- The primary efficacy endpoint is to evaluate the effect of the alpha-DC1 vaccine on
time to PSA progression.
- PSA progression is defined as a rise in the PSA value to > 1.0ng/ml.
- The secondary efficacy objectives include:
- To determine the change in PSA velocity prior to and following the proposed treatment
- To estimate time to development of metastatic disease
- To evaluate the immunologic response to the vaccine in all patients
- To evaluate the immune response to HLA-A2.1 restricted peptides derived from PAP and
PSMA in patients who are A2.1 positive
- EPIMAX analysis will be used to define the magnitude and cytokine production profiles
of CD4+ and CD8+ T cell responses to the overlapping peptide libraries and individual
peptides covering the entire span of PAP and PSMA molecules.
This is a 2 group crossover trial in which patients are randomly assigned to one of two
A. 3 months of androgen ablation (AA) to be followed at PSA progression by 3 months of the
combination of AA and alpha-type 1 dendritic cell vaccine (DC1) B. 3 months of the
combination of AA and alpha-type 1 dendritic cell vaccine followed at PSA progression by 3
months of AA.
In this crossover trial each patient will serve as their own control. Following either
therapy the time to PSA progression, defined as the time between treatment and the first
instance of PSA increase to 1ng/ml. The endpoint is the difference between time to PSA
progression for the combination of AA + DC1 compared to AA alone. A total of 12 evaluable
patients (6 patients/arm) will be enrolled on the trial. Patients who do not complete both

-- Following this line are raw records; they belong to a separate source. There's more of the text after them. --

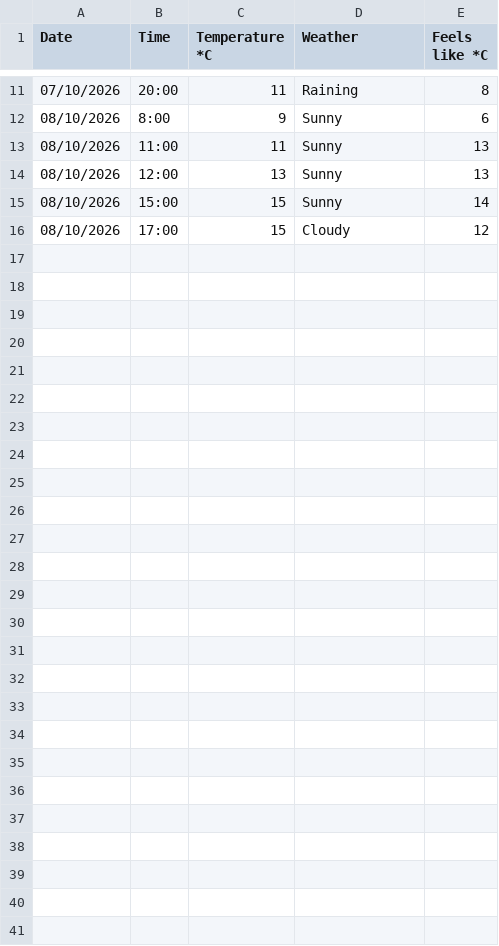
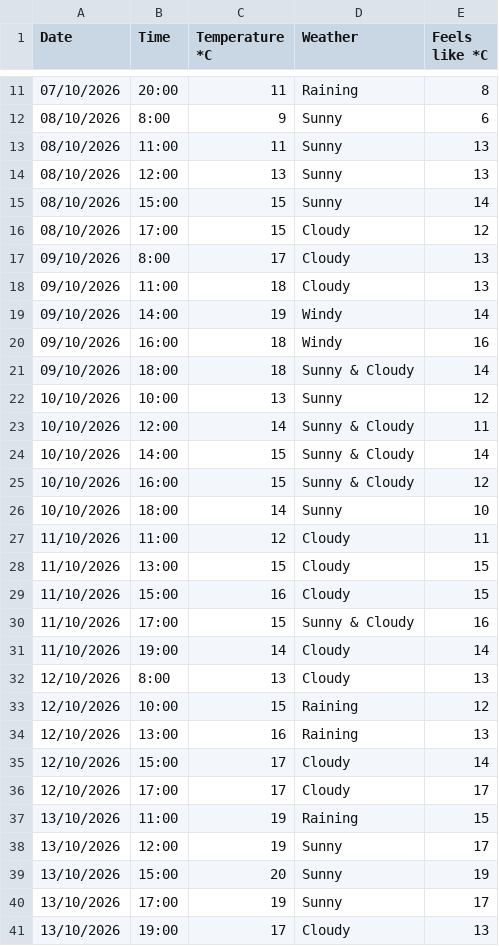
Before and after one commit to Ayaan765/DearData100project, a CSV file: Temperature_Data_Collection - Sheet1.csv, drawn as a sheet; only a part is shown, gaps mark what is left out; the diff names each change by its address in the sheet, - before the commit and + after, or states it on an @@ line.

Commit message:
Added previous 5 days of data

```diff
--- a/Temperature_Data_Collection - Sheet1.csv
+++ b/Temperature_Data_Collection - Sheet1.csv
+row 17: 09/10/2026 | 8:00 | 17 | Cloudy | 13
+row 18: 09/10/2026 | 11:00 | 18 | Cloudy | 13
+row 19: 09/10/2026 | 14:00 | 19 | Windy | 14
+row 20: 09/10/2026 | 16:00 | 18 | Windy | 16
+row 21: 09/10/2026 | 18:00 | 18 | Sunny & Cloudy | 14
+row 22: 10/10/2026 | 10:00 | 13 | Sunny | 12
+row 23: 10/10/2026 | 12:00 | 14 | Sunny & Cloudy | 11
+row 24: 10/10/2026 | 14:00 | 15 | Sunny & Cloudy | 14
+row 25: 10/10/2026 | 16:00 | 15 | Sunny & Cloudy | 12
+row 26: 10/10/2026 | 18:00 | 14 | Sunny | 10
+row 27: 11/10/2026 | 11:00 | 12 | Cloudy | 11
+row 28: 11/10/2026 | 13:00 | 15 | Cloudy | 15
+row 29: 11/10/2026 | 15:00 | 16 | Cloudy | 15
+row 30: 11/10/2026 | 17:00 | 15 | Sunny & Cloudy | 16
+row 31: 11/10/2026 | 19:00 | 14 | Cloudy | 14
+row 32: 12/10/2026 | 8:00 | 13 | Cloudy | 13
+row 33: 12/10/2026 | 10:00 | 15 | Raining | 12
+row 34: 12/10/2026 | 13:00 | 16 | Raining | 13
+row 35: 12/10/2026 | 15:00 | 17 | Cloudy | 14
+row 36: 12/10/2026 | 17:00 | 17 | Cloudy | 17
+row 37: 13/10/2026 | 11:00 | 19 | Raining | 15
+row 38: 13/10/2026 | 12:00 | 19 | Sunny | 17
+row 39: 13/10/2026 | 15:00 | 20 | Sunny | 19
+row 40: 13/10/2026 | 17:00 | 19 | Sunny | 17
+row 41: 13/10/2026 | 19:00 | 17 | Cloudy | 13
```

courses (AA and AA+DCV) will be replaced. This schema will also help us better estimate the
time to PSA recovery following 3 months of limited androgen ablation in our cohort of
All patients in Cohort B, will commence DC1-based vaccination 2 weeks prior to treatment

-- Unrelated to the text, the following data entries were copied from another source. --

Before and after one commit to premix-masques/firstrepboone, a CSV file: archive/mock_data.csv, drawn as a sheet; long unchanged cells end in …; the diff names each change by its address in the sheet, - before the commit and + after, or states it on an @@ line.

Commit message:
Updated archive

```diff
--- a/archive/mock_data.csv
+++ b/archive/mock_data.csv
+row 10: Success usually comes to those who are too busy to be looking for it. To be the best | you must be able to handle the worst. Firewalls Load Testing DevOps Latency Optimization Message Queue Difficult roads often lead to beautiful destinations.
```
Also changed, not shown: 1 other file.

with the LHRH analogue. Each patient will receive four i.d. doses of the vaccine at weeks
1, 4, 8, and 12. The LHRH analogue (Lupron 22.5 mg or Zoladex 10.8 mg), will be

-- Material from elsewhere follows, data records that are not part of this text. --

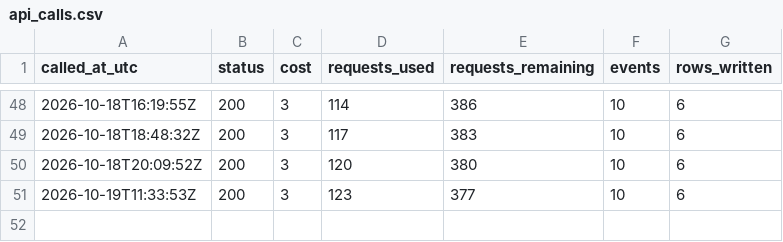
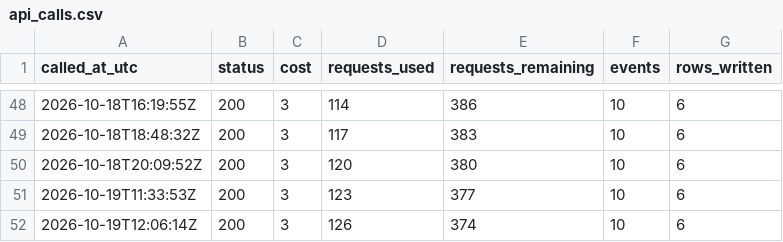
Before and after one commit to straf10/675hoops-Euroleague-Analytics, a CSV file: odds/api_calls.csv, drawn as a sheet; only a part is shown, gaps mark what is left out.

```diff
--- a/odds/api_calls.csv
+++ b/odds/api_calls.csv
@@ -51 +51,2 @@ called_at_utc,status,cost,requests_used,requests_remaining,events,rows_written
 2026-10-19T11:33:53Z,200,3,123,377,10,6
+2026-10-19T12:06:14Z,200,3,126,374,10,6
```
Also changed, not shown: odds/euroleague_2026-27.csv.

administered 2 weeks after the 1st dose of the DC vaccine. Additional courses of
vaccination can be administered to any patients without evidence of disease progression,
every 3 months for up to 12 months.
Patients will undergo a thorough pre-study evaluation, and then undergo leukapheresis to
generate the DC-based vaccine. Each patient will receive 4 doses of intradermal
(i.d.)DC1-based vaccine at weeks 0/1, 4, 8, and 12.
Allocation: Randomized, Endpoint Classification: Safety/Efficacy Study, Intervention Model: Crossover Assignment, Masking: Open Label, Primary Purpose: Treatment
The primary feasibility objective is the ability to successfully generate and administer the alpha-DC1 vaccine.
ongoing throughout trial
Appleman J Leonard, MD, PhD
University of Pittsburgh
United States: Food and Drug Administration
|University of Pittsburgh Cancer Institute||Pittsburgh, Pennsylvania 15213|